Bard SummerScape, the 800-pound gorilla of mid-Hudson high-culture extravaganzas, always sounds so amazing, with all its fancy classical music, opera, theatre, dance and cabaret offerings. But for many of us who are still hard beset by the Great Recession, the ticket prices for such events can seem a bit daunting.
Luckily, even if your entertainment budget won’t support more than an occasional jaunt to the cinema, you can still get your piece of SummerScape, via its wondrous Film Festival component. For a whole month, from July 12 to August 12, Bard will offer two opportunities each week (on Thursdays and Sundays) to catch a classic movie for only $8.
Each year the SummerScape Film Festival folks select titles that fit in well with that season’s Bard Musical Festival focus. Since Saint-Saëns is this year’s spotlighted composer, the Film Festival has been organized around the theme of “France and the Colonial Imagination.” The ten films, ranging in era from 1930 to 2008, offer diverse perspectives on how French colonialism and its aftermath have been cinematically depicted by major artists.

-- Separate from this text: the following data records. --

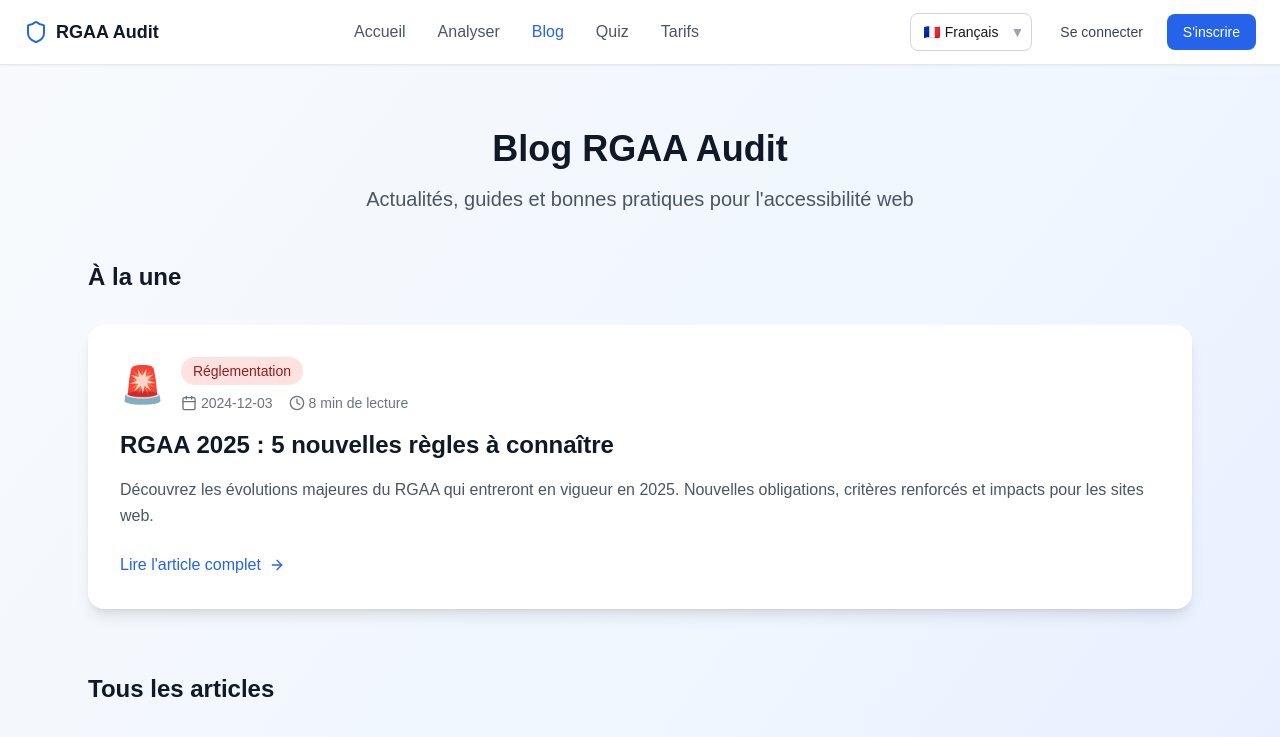
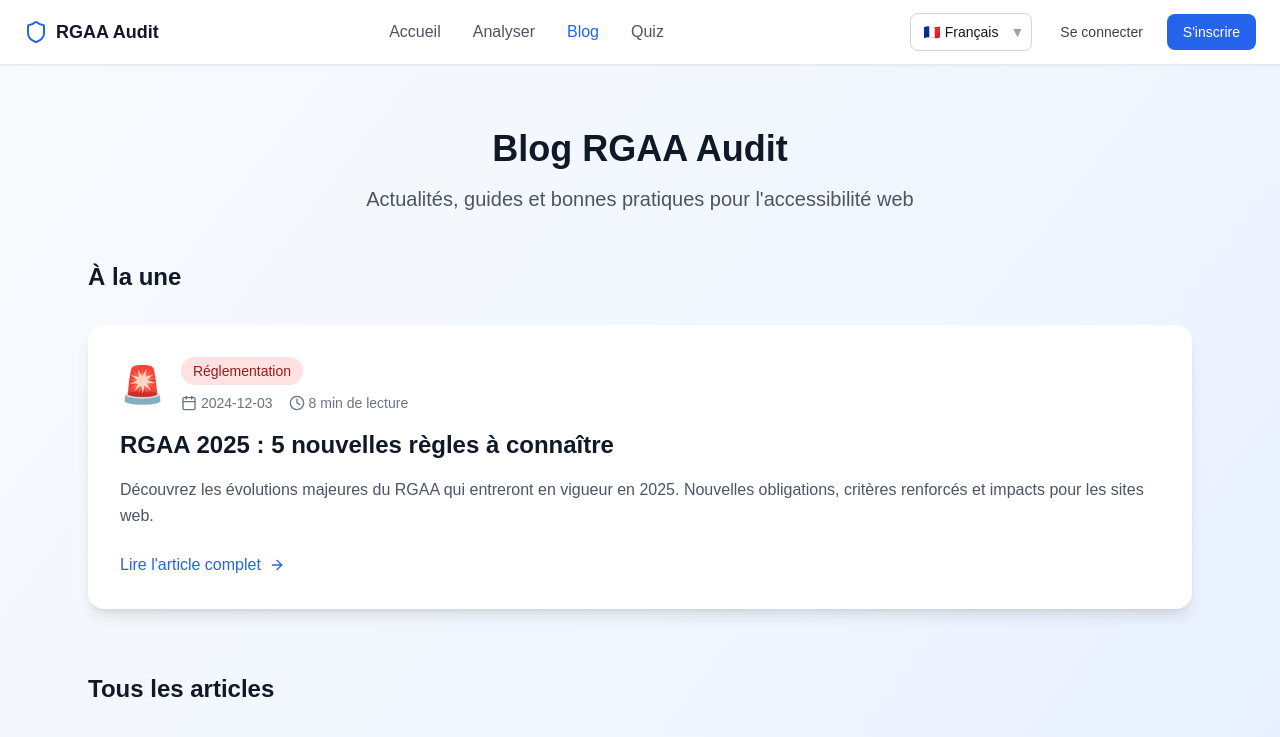
Before and after one commit to Beloic/rgaa-audit, a Next.js app: page /blog in a window 1280 px wide. Shown: the top 737 px of the page. Built offline with nearby package versions, Linux system fonts and the light colour scheme.

Commit message:
feat: cacher la page tarif
- Suppression du lien 'Tarifs' dans la navigation TopBar
- Remplacement du lien d'upgrade par un bouton simple dans UsageIndicator
- Suppression des références aux plans tarifaires dans la page contact

```diff
--- a/src/app/contact/page.tsx
+++ b/src/app/contact/page.tsx
@@ -297,8 +297,7 @@ export default function ContactPage() {
                 Quel est le délai de réponse pour le support ?
               </h3>
               <p className="text-gray-600">
-                Nous nous engageons à répondre sous 24h pour tous les plans.
-                Le plan Pro bénéficie d'un support prioritaire, et le plan Enterprise d'un support dédié.
+                Nous nous engageons à répondre sous 24h pour toutes les demandes.
               </p>
             </div>
 
--- a/src/components/TopBar.tsx
+++ b/src/components/TopBar.tsx
@@ -125,13 +125,6 @@ export default function TopBar({ activeSection, onSectionChange, onAnalyzeClick
                 aria-current={isActive('/quiz') ? 'page' : undefined}
               >
                 Quiz
-              </Link>
-              <Link
-                href="/pricing"
-                className={getLinkClasses('/pricing')}
-                aria-current={isActive('/pricing') ? 'page' : undefined}
-              >
-                Tarifs
               </Link>
             </div>
 
--- a/src/components/UsageIndicator.tsx
+++ b/src/components/UsageIndicator.tsx
@@ -54,13 +54,12 @@ export default function UsageIndicator({ compact = false }: UsageIndicatorProps)
             </span>
           </div>
           {remainingAudits <= 2 && (
-            <Link
-              href="/pricing"
+            <button
               className="inline-flex items-center px-2 py-0.5 text-xs font-medium rounded-md bg-blue-600 text-white hover:bg-blue-700 transition-colors"
             >
               <Crown className="w-3 h-3 mr-1" />
               Upgrade
-            </Link>
+            </button>
           )}
         </div>
 
```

It’s a topic that enables Bard to pack the house with folks whose all-time favorite movie is and will forever be Michael Curtiz’s Casablanca, to challenge serious cinephiles with more obscure and difficult works like Michael Haneke’s Caché and to lure in the curious whose only connection to Julien Duvivier’s Pépé le Moko is a childhood Looney Toons memory of Pepe Le Pew parodying Jean Gabin saying “Come wiz me to ze Casbah.”
The three films from the classic sound era of the 1930s and ’40s – Morocco, Pépé le Moko and Casablanca – present unabashedly romantic visions of North Africa under the height of French domination, when Europeans (especially males) thought of the region as an exotic place to go into hiding. All three works have indelibly stamped themselves into the popular imagination, perhaps most memorably by way of their charismatic stars. In stark contrast, the works of Alain Resnais and Gillo Pontecorvo – Muriel and The Battle of Algiers, respectively – represent the politically charged and aesthetically innovative period of the 1960s that was much troubled by the violent means of holding onto empire. In the same decade, Senegalese novelist Ousmane Sembene returned to his native country and realized that his French-language stories could only be read by the elite. Turning to filmmaking to reach a wider audience, he became arguably the most important figure in the founding of an African cinema. His films Xala and Camp de Thiaroye portray both Colonial and post-Colonial West Africa from an indigenous point of view.
The series kicks off next Thursday, July 12 with Josef von Sternberg’s Morocco (1930), starring Marlene Dietrich, Gary Cooper and Adolphe Menjou. Set in postwar Algeria and considered by some to be Resnais’ masterpiece, Muriel (1963) follows on Sunday, July 15. Thursday, July 19 brings in Pontecorvo’s epic pseudo-documentary The Battle of Algiers (1966), one of the most celebrated political films ever made. Xala, Sembene’s 1975 satire about the early days of Senegal’s independence, will be shown on Sunday, July 22. You can catch Duvivier’s original 1937 version of Pépé le Moko on Thursday, July 26. And Rithy Panh’s The Sea Wall (2008), set in French Indonesia and based on a novel by Marguerite Duras, screens on Sunday, July 29.
The Bard SummerScape Film Festival continues into August with Sembene’s Camp de Thiaroye (1988) on Thursday, August 2; Beau Travail, Claire Denis’ 1999 reworking of Melville’s Billy Budd, on Sunday, August 5; the beloved Casablanca (1942) on Thursday, August 9; and wraps up with Haneke’s enigmatic Caché (2005) on Sunday, August 12.
Bard SummerScape’s Film Festival, “France and the Colonial Imagination,” takes place on Thursdays and Sundays, July 12 – August 12 at 7 p.m. at the Ottaway Film Center. Tickets are for unreserved seating and cost $8 general admission, with a 20 percent discount offered to students, children and seniors over age 62. For tickets and information on all SummerScape events, call the Fisher Center box office at 845-758-7900 or visit www.fishercenter.bard.edu.